BEGIN

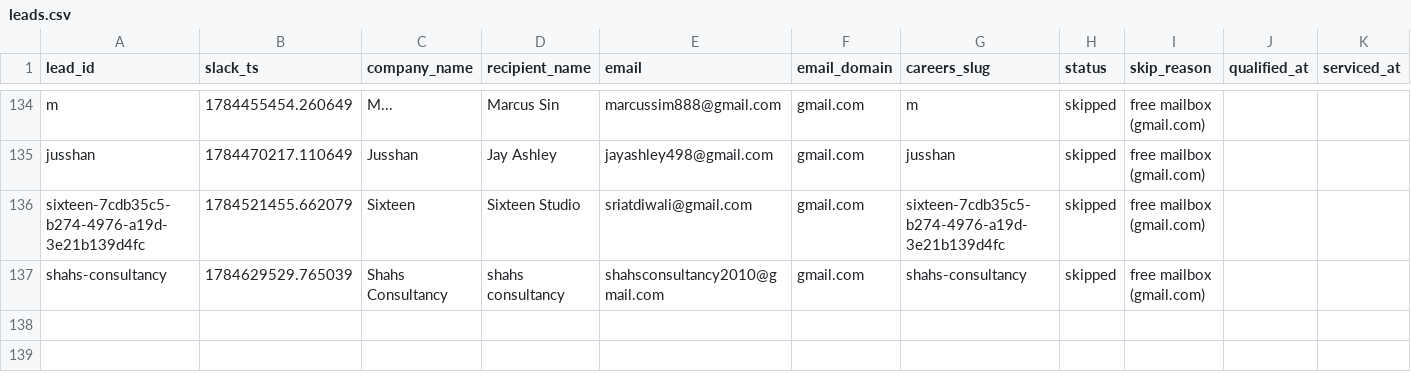
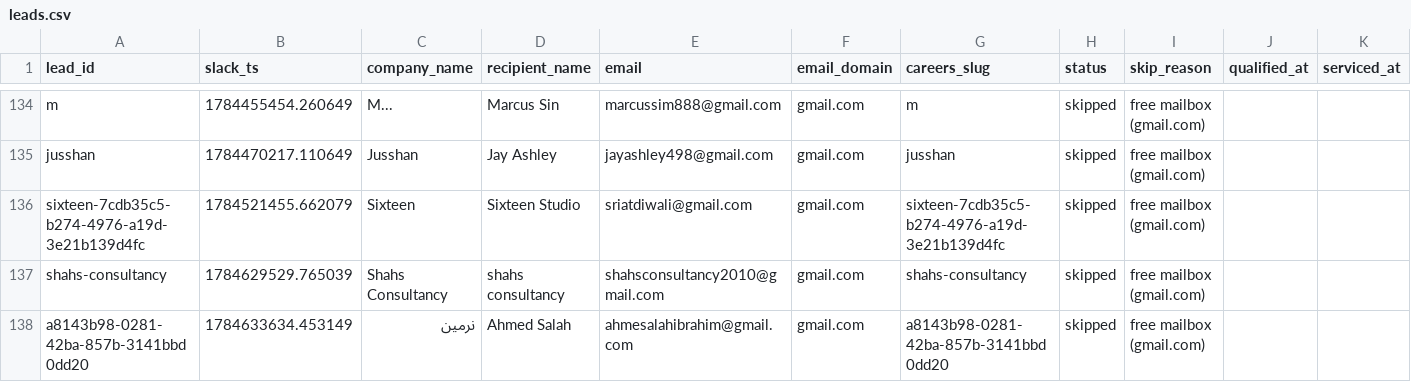
Before and after one commit to jessicagertig/first-touch-pipeline, a CSV file: state/leads.csv, drawn as a sheet; only a part is shown, gaps mark what is left out; rows hold the shown columns only; the diff names each change by its address in the sheet, - before the commit and + after, or states it on an @@ line.

```diff
--- a/state/leads.csv
+++ b/state/leads.csv
+row 138: a8143b98-0281-42ba-857b-3141bbd0dd20 | 1784633634.453149 | نرمين | Ahmed Salah | ahmesalahibrahim@gmail.com | gmail.com | a8143b98-0281-42ba-857b-3141bbd0dd20 | skipped | free mailbox (gmail.com)
```
Also changed, not shown: 1 other file.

END

Go through the records above and return every line that holds the string "shown".

Before and after one commit to jessicagertig/first-touch-pipeline, a CSV file: state/leads.csv, drawn as a sheet; only a part is shown, gaps mark what is left out; rows hold the shown columns only; the diff names each change by its address in the sheet, - before the commit and + after, or states it on an @@ line.
Also changed, not shown: 1 other file.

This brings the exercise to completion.